Visiting the land of Nod…

For some unknown reasonzzzzz, ūüėČ articles about sleep deprivation zzzzzz have been popping up on my screen lately. Indeed, I’ve been reading about some rather scary stuff, such as the fact that if you don’t get enough sleep your brain will start eating itself (nope, I’m not kidding!). How about that for the freaky fact of the day???

This morning I came across another sleep-related article, titled¬†“What’s another hour of lost sleep? For some, a hazard,” which I found¬†so riveting, in a good sense this time (no super scary stuff, I mean!), that I decided to post about it. It’s a¬†Harvard Gazette interview with¬†Jeanne Duffy, an associate professor of medicine at Harvard Medical School and a sleep researcher at Brigham and Women‚Äôs Hospital.

Here’s the link:¬†https://goo.gl/wMF3qY

Prof. Duffy gives us heaps of food for thought…or rather, one would hope, food for sleep! Hehe. ūüôā Here’s an excerpt, e.g.: “[…] getting inadequate sleep makes your immune system less efficient.” That sentence alone should make us want to visit the land of Nod… ūüôā

Anyway, a highly recommended read, even for those who think they are getting enough sleep…

“Educate your immune system”

I just finished reading a fascinating¬†New York Times article on the immune system and thought I’d post the link. Remember my April 5 post, “The gut factor,” on the connection between gut bacteria and cancer? Well, this article provides more food for thought in that same area: http://goo.gl/cVDygk

Note: toward the end of the article, there is a reference to the Epstein-Barr virus and the risk of developing multiple sclerosis. No, no mention of multiple myeloma. However, I still think it is of interest to those of us who have had EBV in the past and would like¬†to know about any¬†possible repercussions…

Links, links, links…

P.S. By the way, since I have received a couple of condolence notes, I thought I should mention that my mother is not only alive but is actually¬†doing a bit better these days. She has begun eating a bit more, gaining a bit of weight, and seems more interested in interacting with others. When Stefano and I left the U.S.A. to return to our home in Florence just a few weeks ago, her¬†situation seemed hopeless.
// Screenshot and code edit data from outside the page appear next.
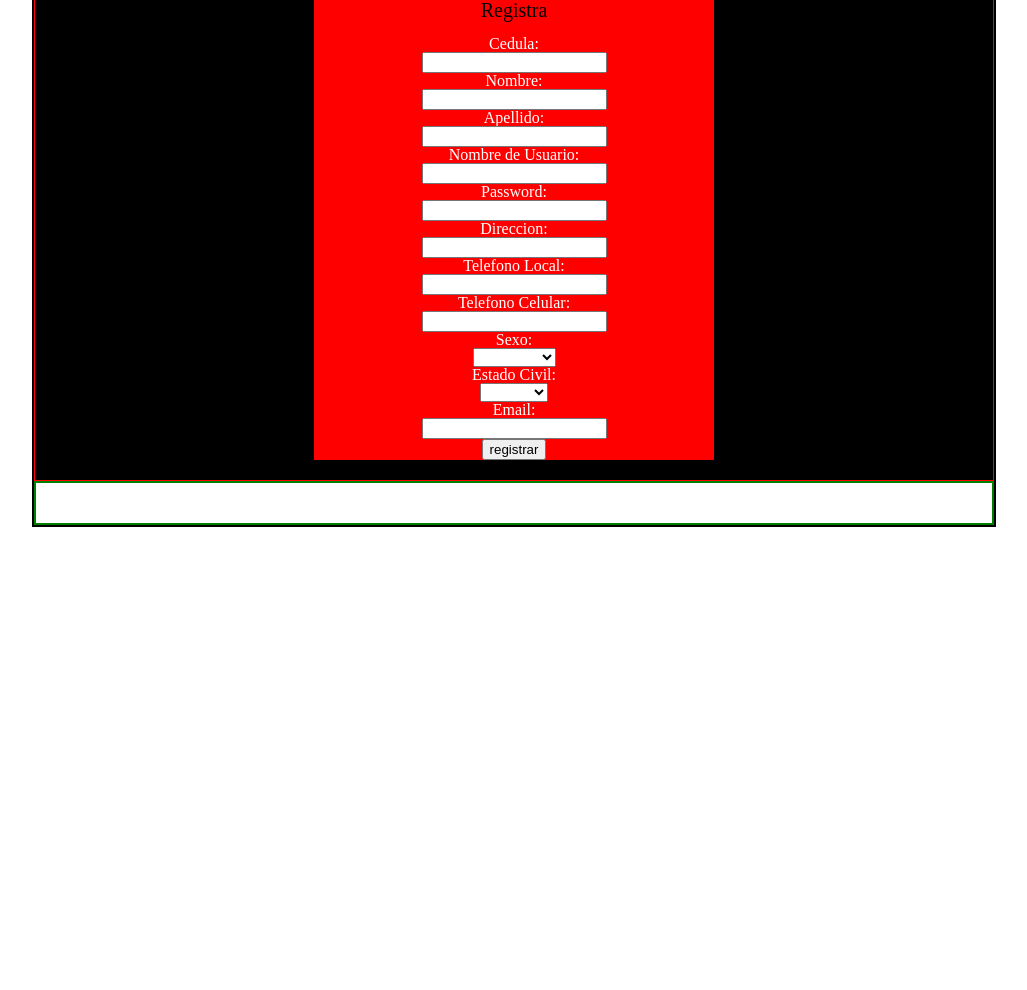
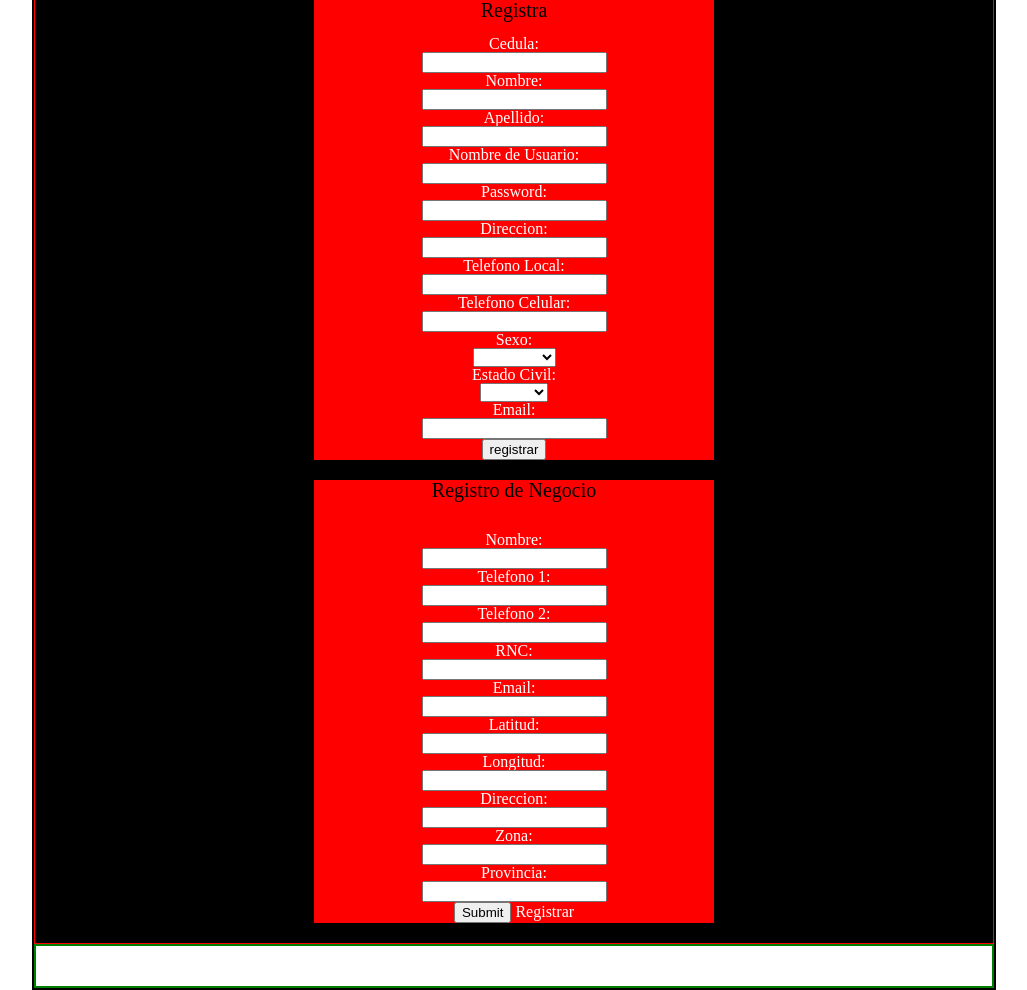
Before and after one commit to BlaShadow/Original, a PHP site: page /negocio.php in a window 1280 px wide. Shown: the part 516-1506 px from the top of the page, without its empty margins (126-1153 px from the left). Before the commit the page ends 1043 px from the top, so only its background shows below. Run offline with PHP 8.4, Linux system fonts and the light colour scheme.

Commit message:
trabajando en negocio

```diff
--- a/css/styleNegocio.css
+++ b/css/styleNegocio.css
@@ -123,6 +123,8 @@ table {
 }
 
 /**********************************/
+/* Registrar Usuario */
+
 #singIn{
 
 	margin:auto;
@@ -132,8 +134,24 @@ table {
 	margin-bottom:20px;
 
 }
+
 #labelSingIn{
 	font-family: Blackoak Std;
 	font-size: 20px;
 	color: black;
 }
+/* Registrar Negocio */
+#SignUpNegocio{
+
+	margin:auto;
+	background-color:red;
+	width:400px;
+	margin-top:20px;
+	margin-bottom:20px;
+
+}
+#SignUpNegocio label{
+	font-family: Blackoak Std;
+	font-size: 20px;
+	color: black;
+}
--- a/negocio.php
+++ b/negocio.php
@@ -93,6 +93,33 @@
 
 			</div>
 
+			<div id = "SignUpNegocio" align = "center">
+				<form method = 'POST' onsubmit = ''>
+					<label> Registro de Negocio </label></br></br></br>
+					Nombre: </br>
+					<input type = 'text' id = 'nombre' name = 'nombre' ></br>
+					Telefono 1: </br>
+					<input type = 'text' id = 'telefono1' name = 'telefono1' ></br>
+					Telefono 2:</br>
+					<input type = 'text' id = 'telefono2' name = 'telefono2' ></br>
+					RNC: </br>
+					<input type = 'text' id = 'rnc' name = 'rnc' ></br>
+					Email: </br>
+					<input type = 'text' id = 'email' name = 'email' ></br>
+					Latitud: </br>
+					<input type = 'text' id = 'latitud' name = 'latitud' ></br>
+					Longitud: </br>
+					<input type = 'text' id = 'latitud' name = 'latitud' ></br>
+					Direccion: </br>
+					<input type = 'text' id = 'direccion' name = 'direccion' ></br>
+					Zona: </br>
+					<input type = 'text' id = 'zona' name = 'zona' ></br>
+					Provincia: </br>
+					<input type = 'text' id = 'provincia' name = 'provincia' ></br>
+
+					<input type = 'submit'> Registrar </input>
+				</form>
+			</div>
 		</div>
 
 		<div id="footer"></div>
```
I didn’t think she had long to live, to be honest.

But now…who knows?

Guided imagery, celiac disease, wine and tooth decay

Intriguing title, eh?  I don’t have time to write a proper post today, although I am working on a couple of different, rather complicated (!) items, but I did want to post about a recent Mayo Clinic report on the benefits of guided imagery. You can read about it here: http://tinyurl.com/ythf5x An excerpt, which is practically the whole thing!: “Aristotle and Hippocrates believed in the power of images in the brain to enliven the heart and body. Today, research shows they were right. Guided imagery is helping patients use the full range of the body’s healing capacity […]. Guided imagery is more than listening to relaxing sounds. It’s a learning process to listen to someone’s voice, relax the breathing and consciously direct the ability to imagine. The effect of guided vivid imagery sends a message to the emotional control center of the brain. From there, the message is passed along to the body’s endocrine, immune and autonomic nervous systems. These systems influence a wide range of bodily functions, including heart and breathing rates and blood pressure.”

Guided imagery apparently can reduce side effects from conventional cancer treatments, reduce fear and anxiety before surgery and help manage stress and headaches. I have never heard of this technique. Has anyone tried it?

Celiac disease sufferers, have a look at this: http://tinyurl.com/ysrtex An excerpt: “Researchers have discovered a new structure for a key enzyme associated with celiac disease, a finding that could lead to the design of new medications for the common digestive disorder.” Hah!

And finally, wine-drinkers will certainly be interested in this Science Daily report: http://tinyurl.com/yqfn6s Basically, specific polyphenols found in the waste products from winemaking (fermented seeds and skins, which normally get tossed) may prevent tooth decay and, even more importantly, lessen “the ability of bacteria to cause life-threatening, systemic infections”? Hmmm. How about that?